Police recorded almost 150 gun crimes in Merseyside during the first year of the coronavirus pandemic, figures show.
Lockdowns and other coronavirus restrictions contributed to gun crime dropping nationally in the year to March, but police forces across England and Wales still logged thousands of offences.
Home Office figures show Merseyside Police recorded 140 crimes involving firearms that year – and has dealt with 3,238 since police force level records began in 2007-08.
The National Police Chiefs’ Council said there is more work to be done nationally to stop those intent on carrying weapons and prevent the "terrible consequences" of gun crime.
There were 10 firearm offences for every 100,000 people in the Merseyside policing area in 2020-21 – down from 16 the year before.

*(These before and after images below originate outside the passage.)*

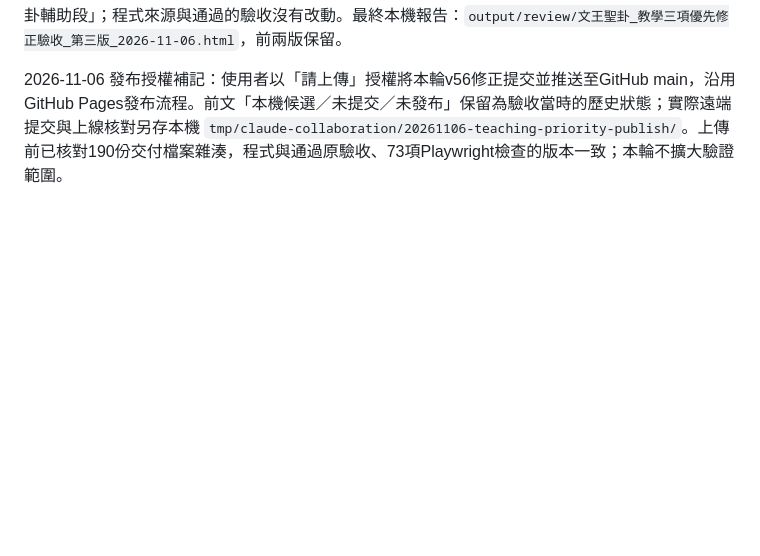
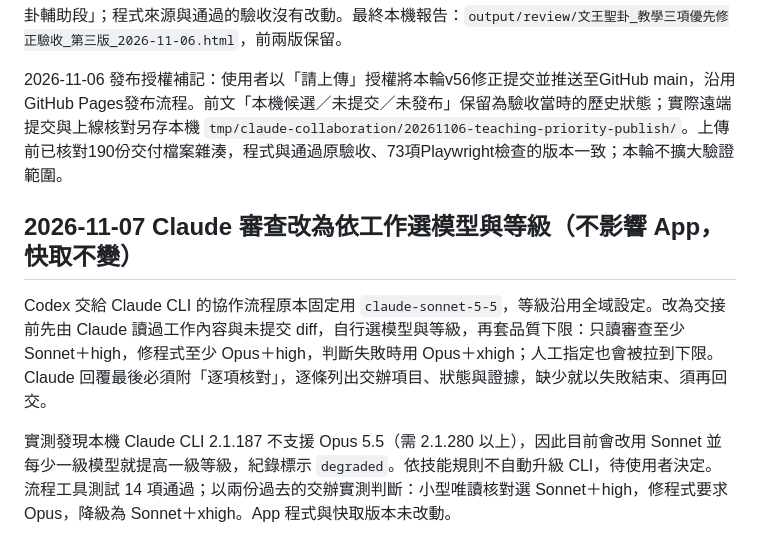
Before and after one commit to d391194084/wenwang-gua, a Markdown page: history.md, the part around the change. GitHub-like rendering; blank space fills up the shorter version.

Commit message:
Let Claude pick model and effort per collaboration task with quality floor
Co-Authored-By: Claude Opus 5.5 <noreply@anthropic.com>

```diff
--- a/history.md
+++ b/history.md
@@ -709,3 +709,9 @@ Android 首頁在沒有原生安裝提示時提供可操作的加入步驟；LIN
 第三版報告依Claude唯讀核對，將範圍明寫為「書本例鍵盤展開／收合與焦點」及「複製文字中的斷卦輔助段」；程式來源與通過的驗收沒有改動。最終本機報告：`output/review/文王聖卦_教學三項優先修正驗收_第三版_2026-11-06.html`，前兩版保留。
 
 2026-11-06 發布授權補記：使用者以「請上傳」授權將本輪v56修正提交並推送至GitHub main，沿用GitHub Pages發布流程。前文「本機候選／未提交／未發布」保留為驗收當時的歷史狀態；實際遠端提交與上線核對另存本機 `tmp/claude-collaboration/20261106-teaching-priority-publish/`。上傳前已核對190份交付檔案雜湊，程式與通過原驗收、73項Playwright檢查的版本一致；本輪不擴大驗證範圍。
+
+## 2026-11-07 Claude 審查改為依工作選模型與等級（不影響 App，快取不變）
+
+Codex 交給 Claude CLI 的協作流程原本固定用 `claude-sonnet-5-5`，等級沿用全域設定。改為交接前先由 Claude 讀過工作內容與未提交 diff，自行選模型與等級，再套品質下限：只讀審查至少 Sonnet＋high，修程式至少 Opus＋high，判斷失敗時用 Opus＋xhigh；人工指定也會被拉到下限。Claude 回覆最後必須附「逐項核對」，逐條列出交辦項目、狀態與證據，缺少就以失敗結束、須再回交。
+
+實測發現本機 Claude CLI 2.1.187 不支援 Opus 5.5（需 2.1.280 以上），因此目前會改用 Sonnet 並每少一級模型就提高一級等級，紀錄標示 `degraded`。依技能規則不自動升級 CLI，待使用者決定。流程工具測試 14 項通過；以兩份過去的交辦實測判斷：小型唯讀核對選 Sonnet＋high，修程式要求 Opus，降級為 Sonnet＋xhigh。App 程式與快取版本未改動。
```
Also changed, not shown: 1 other file.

The data covers crimes involving lethal firearms like shotguns and handguns and non-lethal weapons such as stun guns, but excludes offences involving air weapons.
It shows weapons were discharged or fired 62 times - 16 of which were non-lethal weapons - during incidents recorded by Merseyside Police last year.
Nationally, more than 1,000 people were injured and dozens died as a result of gun crime in 2020-21, when forces in England and Wales tackled 5,700 firearms offences.
Robberies and violent attacks made up more than half of all gun crimes, with offences most common on the streets.
The largest proportion of crimes involved handguns, while weapons were fired in more than half of the incidents recorded. Victims were most likely to be in their 20s.
A Government spokesman said it was recruiting 20,000 extra police officers and had given forces greater powers to stop and search, in an effort to tackle the issue and remove dangerous weapons from the streets.
He said the country had some of the toughest gun controls in the world and that firearms offences made up a small proportion of recorded crime, adding: "We know that everyone in Britain deserves safe streets, homes and communities."
Gun crime dropped nationally by 14% compared to 2019-20 and has fallen significantly over 13 years – last year, it was 42% lower than in 2007-08.
Merseyside Police logged 398 gun crimes in 2007-08, 65% more than last year and the equivalent of 29 in every 100,000 people.
The number of firearm crimes recorded by the force was at its highest in 2007-08.
A spokesman for the NPCC said any loss of life or injury from offensive weapons is "one too many", adding: "These figures reflect important on-going work by police and our partners to reduce the number of deaths, injuries and other serious incidents due to armed criminality."